In the material below, find all lines with the string "form" and copy them.

· · · ·

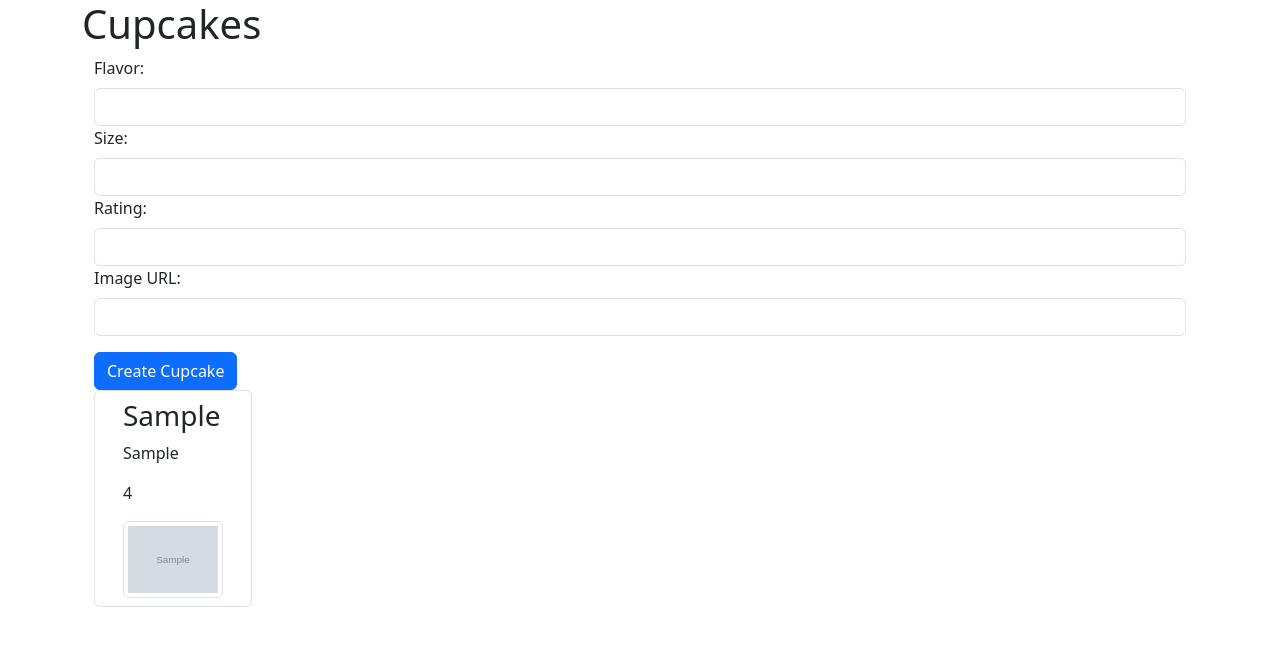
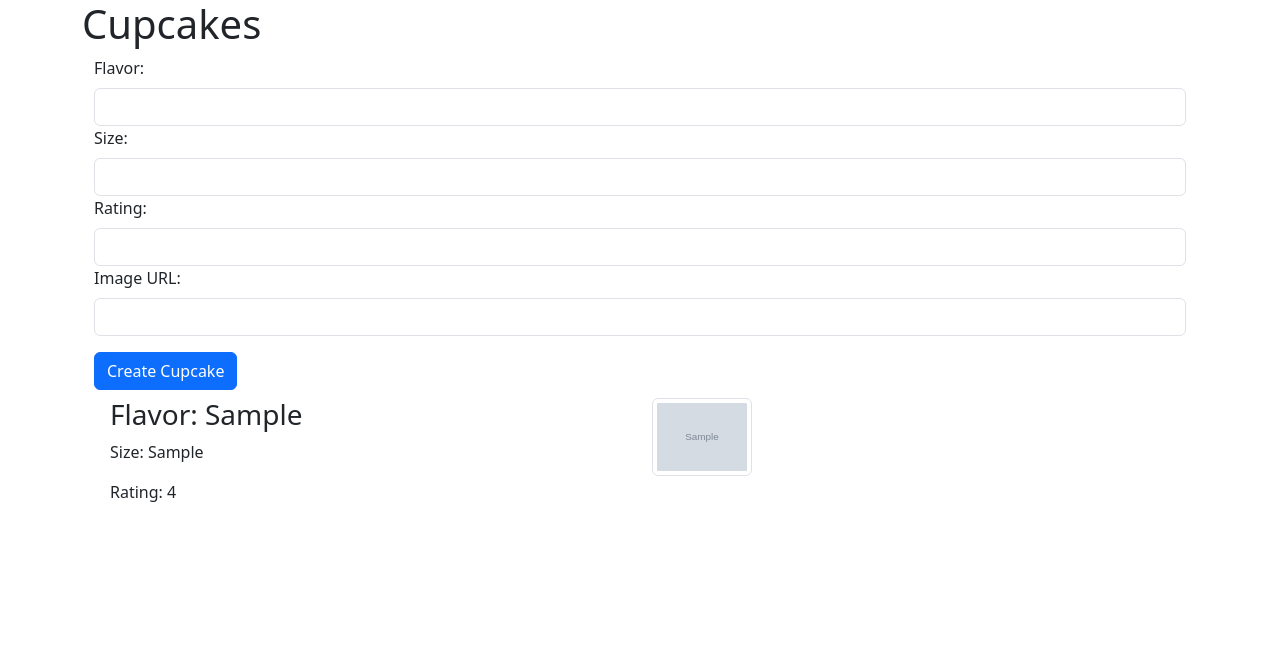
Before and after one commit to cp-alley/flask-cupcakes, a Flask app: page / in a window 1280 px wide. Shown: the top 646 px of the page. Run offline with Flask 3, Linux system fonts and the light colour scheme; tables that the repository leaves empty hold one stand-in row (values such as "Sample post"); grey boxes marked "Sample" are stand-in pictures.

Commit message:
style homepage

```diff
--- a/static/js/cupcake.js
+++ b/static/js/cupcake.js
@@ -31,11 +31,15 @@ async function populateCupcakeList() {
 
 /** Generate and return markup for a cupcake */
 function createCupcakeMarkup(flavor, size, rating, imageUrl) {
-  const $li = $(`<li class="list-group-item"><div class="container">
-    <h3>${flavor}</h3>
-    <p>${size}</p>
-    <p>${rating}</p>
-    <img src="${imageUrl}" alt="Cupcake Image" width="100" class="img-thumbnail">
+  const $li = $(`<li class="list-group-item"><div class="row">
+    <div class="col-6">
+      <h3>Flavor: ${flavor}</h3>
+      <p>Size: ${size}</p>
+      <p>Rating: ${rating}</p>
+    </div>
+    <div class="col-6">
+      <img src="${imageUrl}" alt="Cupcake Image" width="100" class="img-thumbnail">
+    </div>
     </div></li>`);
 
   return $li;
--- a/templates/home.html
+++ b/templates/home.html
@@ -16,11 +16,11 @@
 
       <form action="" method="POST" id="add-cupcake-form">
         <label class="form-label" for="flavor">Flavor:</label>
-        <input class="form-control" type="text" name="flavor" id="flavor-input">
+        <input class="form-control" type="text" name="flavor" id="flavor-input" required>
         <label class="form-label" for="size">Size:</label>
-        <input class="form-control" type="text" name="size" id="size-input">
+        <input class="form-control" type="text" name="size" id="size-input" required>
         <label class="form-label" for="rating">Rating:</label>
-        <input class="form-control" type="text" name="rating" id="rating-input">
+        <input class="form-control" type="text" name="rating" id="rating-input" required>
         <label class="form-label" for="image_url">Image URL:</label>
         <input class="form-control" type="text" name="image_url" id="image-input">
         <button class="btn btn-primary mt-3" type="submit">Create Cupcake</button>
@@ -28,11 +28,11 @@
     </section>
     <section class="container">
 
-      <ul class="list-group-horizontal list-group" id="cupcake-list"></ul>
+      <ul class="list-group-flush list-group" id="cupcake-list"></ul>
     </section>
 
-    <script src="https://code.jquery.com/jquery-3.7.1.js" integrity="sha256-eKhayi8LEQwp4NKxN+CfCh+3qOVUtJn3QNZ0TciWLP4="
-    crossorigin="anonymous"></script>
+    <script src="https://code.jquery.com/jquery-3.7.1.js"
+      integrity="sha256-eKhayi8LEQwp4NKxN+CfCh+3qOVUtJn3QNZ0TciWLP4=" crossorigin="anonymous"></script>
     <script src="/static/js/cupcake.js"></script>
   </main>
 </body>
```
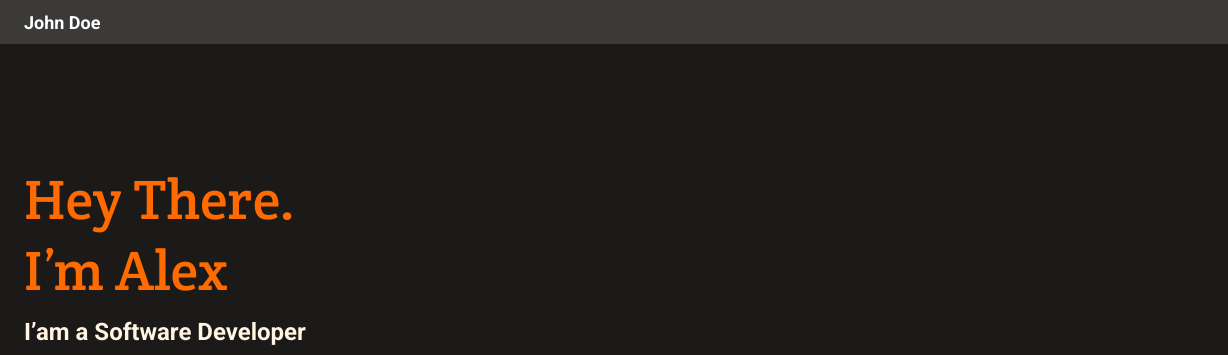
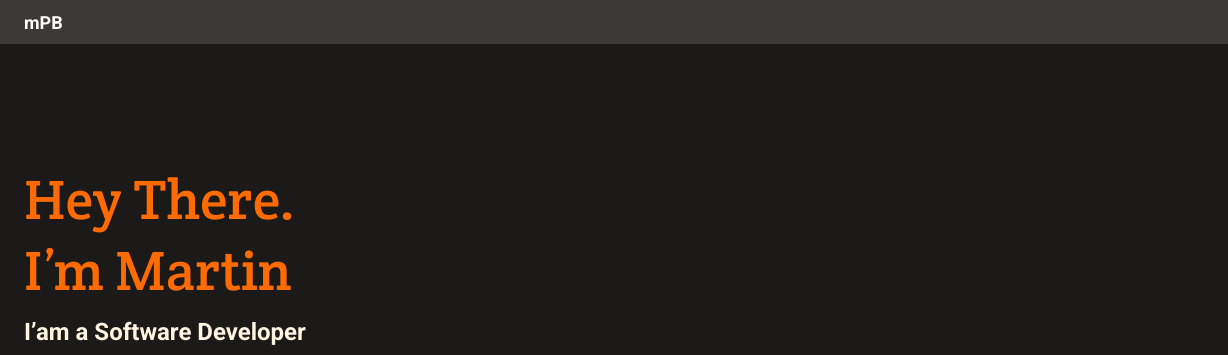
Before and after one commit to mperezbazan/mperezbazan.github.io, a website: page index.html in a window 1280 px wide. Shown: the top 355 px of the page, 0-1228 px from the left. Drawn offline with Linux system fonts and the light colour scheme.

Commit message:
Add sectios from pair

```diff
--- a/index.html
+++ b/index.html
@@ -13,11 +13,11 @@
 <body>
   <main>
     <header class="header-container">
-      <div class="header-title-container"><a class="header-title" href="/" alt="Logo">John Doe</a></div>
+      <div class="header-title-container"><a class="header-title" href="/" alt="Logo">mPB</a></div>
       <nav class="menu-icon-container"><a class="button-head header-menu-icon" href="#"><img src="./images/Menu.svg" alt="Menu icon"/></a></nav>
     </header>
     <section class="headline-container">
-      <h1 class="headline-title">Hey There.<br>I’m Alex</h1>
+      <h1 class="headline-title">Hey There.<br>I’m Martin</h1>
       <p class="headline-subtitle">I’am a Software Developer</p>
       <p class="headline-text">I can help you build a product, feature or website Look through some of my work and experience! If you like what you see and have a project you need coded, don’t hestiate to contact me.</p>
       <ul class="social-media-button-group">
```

· · · ·

**TASK RESPONSE**
       <form action="" method="POST" id="add-cupcake-form">
         <label class="form-label" for="flavor">Flavor:</label>
-        <input class="form-control" type="text" name="flavor" id="flavor-input">
+        <input class="form-control" type="text" name="flavor" id="flavor-input" required>
         <label class="form-label" for="size">Size:</label>
-        <input class="form-control" type="text" name="size" id="size-input">
+        <input class="form-control" type="text" name="size" id="size-input" required>
         <label class="form-label" for="rating">Rating:</label>
-        <input class="form-control" type="text" name="rating" id="rating-input">
+        <input class="form-control" type="text" name="rating" id="rating-input" required>
         <label class="form-label" for="image_url">Image URL:</label>
         <input class="form-control" type="text" name="image_url" id="image-input">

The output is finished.